Originally Posted by remilard View Post
There is evidence that a beta glucanase rest increases yield more than a mash out and most people seem to think the beta glucanase rest is a crazy thing to do for a few points of efficiency. I would think the same would apply to the less effective mash out.

Mash Yield/Fermentability Experiments

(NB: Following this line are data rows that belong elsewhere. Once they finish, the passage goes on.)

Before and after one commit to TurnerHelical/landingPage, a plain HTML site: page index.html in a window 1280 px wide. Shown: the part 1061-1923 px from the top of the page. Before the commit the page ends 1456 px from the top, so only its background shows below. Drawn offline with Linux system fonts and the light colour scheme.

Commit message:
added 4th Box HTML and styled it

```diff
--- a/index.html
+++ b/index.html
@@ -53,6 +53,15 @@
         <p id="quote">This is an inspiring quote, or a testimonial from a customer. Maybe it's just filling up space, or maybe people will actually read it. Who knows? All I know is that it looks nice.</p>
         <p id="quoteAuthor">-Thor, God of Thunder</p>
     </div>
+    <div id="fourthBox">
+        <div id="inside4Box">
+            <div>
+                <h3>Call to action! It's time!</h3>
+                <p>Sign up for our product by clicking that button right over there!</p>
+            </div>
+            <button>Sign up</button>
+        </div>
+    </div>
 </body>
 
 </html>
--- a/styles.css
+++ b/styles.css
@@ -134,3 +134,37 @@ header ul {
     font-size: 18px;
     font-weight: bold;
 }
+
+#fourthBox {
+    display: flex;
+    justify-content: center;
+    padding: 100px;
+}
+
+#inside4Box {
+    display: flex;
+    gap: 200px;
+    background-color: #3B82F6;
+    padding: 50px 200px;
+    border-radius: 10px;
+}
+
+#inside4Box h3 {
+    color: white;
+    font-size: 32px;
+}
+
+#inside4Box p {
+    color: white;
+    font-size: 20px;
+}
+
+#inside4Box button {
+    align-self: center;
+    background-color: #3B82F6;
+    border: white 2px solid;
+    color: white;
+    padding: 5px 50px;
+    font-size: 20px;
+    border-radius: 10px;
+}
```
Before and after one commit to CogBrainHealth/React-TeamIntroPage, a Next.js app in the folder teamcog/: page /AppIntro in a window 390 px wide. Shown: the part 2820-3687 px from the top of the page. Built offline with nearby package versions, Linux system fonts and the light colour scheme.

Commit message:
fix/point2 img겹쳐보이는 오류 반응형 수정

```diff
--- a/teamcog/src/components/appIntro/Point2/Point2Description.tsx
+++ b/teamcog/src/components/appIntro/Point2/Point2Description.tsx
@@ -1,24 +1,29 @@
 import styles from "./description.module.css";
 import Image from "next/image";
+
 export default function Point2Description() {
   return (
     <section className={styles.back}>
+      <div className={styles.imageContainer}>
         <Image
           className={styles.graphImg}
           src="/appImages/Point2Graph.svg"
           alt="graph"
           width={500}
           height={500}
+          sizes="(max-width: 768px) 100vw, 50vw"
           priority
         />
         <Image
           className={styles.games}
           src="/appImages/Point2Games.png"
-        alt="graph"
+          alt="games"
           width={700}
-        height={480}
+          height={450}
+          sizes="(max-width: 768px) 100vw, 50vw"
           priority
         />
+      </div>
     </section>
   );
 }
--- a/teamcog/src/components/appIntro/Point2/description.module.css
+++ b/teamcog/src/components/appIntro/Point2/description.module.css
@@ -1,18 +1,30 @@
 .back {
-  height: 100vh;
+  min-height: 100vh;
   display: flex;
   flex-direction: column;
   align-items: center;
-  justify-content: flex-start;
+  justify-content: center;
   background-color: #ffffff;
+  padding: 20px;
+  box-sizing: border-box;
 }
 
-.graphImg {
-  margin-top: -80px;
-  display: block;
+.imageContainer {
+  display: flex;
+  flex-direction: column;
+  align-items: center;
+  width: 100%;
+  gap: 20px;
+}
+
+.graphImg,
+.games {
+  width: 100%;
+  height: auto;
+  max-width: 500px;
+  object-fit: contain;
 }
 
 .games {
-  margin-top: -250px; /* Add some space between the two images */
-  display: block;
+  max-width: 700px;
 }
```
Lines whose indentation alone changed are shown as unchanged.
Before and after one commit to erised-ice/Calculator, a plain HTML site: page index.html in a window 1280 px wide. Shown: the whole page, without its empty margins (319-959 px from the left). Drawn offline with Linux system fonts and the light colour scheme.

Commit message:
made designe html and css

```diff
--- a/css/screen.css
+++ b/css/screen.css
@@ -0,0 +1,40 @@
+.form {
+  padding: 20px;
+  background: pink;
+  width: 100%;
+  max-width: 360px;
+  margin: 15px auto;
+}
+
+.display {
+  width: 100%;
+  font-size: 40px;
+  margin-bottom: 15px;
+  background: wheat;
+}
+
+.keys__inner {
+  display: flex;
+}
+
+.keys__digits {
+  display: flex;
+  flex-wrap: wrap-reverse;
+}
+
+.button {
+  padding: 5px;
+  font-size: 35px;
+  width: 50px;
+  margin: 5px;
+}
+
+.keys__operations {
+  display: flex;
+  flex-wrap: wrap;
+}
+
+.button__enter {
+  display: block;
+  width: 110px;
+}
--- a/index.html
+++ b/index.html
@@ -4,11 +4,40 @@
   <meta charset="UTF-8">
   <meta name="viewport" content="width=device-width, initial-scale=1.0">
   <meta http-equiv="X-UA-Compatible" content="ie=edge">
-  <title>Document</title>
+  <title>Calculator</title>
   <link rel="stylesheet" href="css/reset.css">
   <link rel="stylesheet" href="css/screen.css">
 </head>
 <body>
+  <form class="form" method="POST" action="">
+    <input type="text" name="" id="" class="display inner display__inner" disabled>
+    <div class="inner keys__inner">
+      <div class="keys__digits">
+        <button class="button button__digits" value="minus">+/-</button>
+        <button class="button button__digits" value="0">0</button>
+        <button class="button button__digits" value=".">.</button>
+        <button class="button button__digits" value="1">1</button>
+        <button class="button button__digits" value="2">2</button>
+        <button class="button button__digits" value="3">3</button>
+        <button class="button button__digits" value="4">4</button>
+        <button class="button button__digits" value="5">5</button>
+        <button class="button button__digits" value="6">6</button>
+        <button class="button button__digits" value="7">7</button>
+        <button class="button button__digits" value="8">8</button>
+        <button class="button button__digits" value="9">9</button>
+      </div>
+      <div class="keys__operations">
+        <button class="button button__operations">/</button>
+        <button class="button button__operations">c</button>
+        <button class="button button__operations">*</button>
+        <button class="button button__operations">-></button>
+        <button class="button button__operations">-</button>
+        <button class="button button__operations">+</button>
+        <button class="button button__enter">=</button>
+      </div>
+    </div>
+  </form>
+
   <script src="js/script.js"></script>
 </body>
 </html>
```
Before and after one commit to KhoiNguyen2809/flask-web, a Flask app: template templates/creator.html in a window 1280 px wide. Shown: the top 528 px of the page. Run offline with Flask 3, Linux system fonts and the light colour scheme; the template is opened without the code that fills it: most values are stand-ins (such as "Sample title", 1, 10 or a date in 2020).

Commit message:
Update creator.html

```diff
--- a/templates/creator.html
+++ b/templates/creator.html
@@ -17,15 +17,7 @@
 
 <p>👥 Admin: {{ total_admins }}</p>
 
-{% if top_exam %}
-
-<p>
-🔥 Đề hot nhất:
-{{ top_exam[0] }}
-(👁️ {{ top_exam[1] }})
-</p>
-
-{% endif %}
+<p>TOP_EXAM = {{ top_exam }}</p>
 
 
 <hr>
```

This data is old and doesn't list what malt quality was used. Malts have changed in the past 14 years and so have the mashing needs.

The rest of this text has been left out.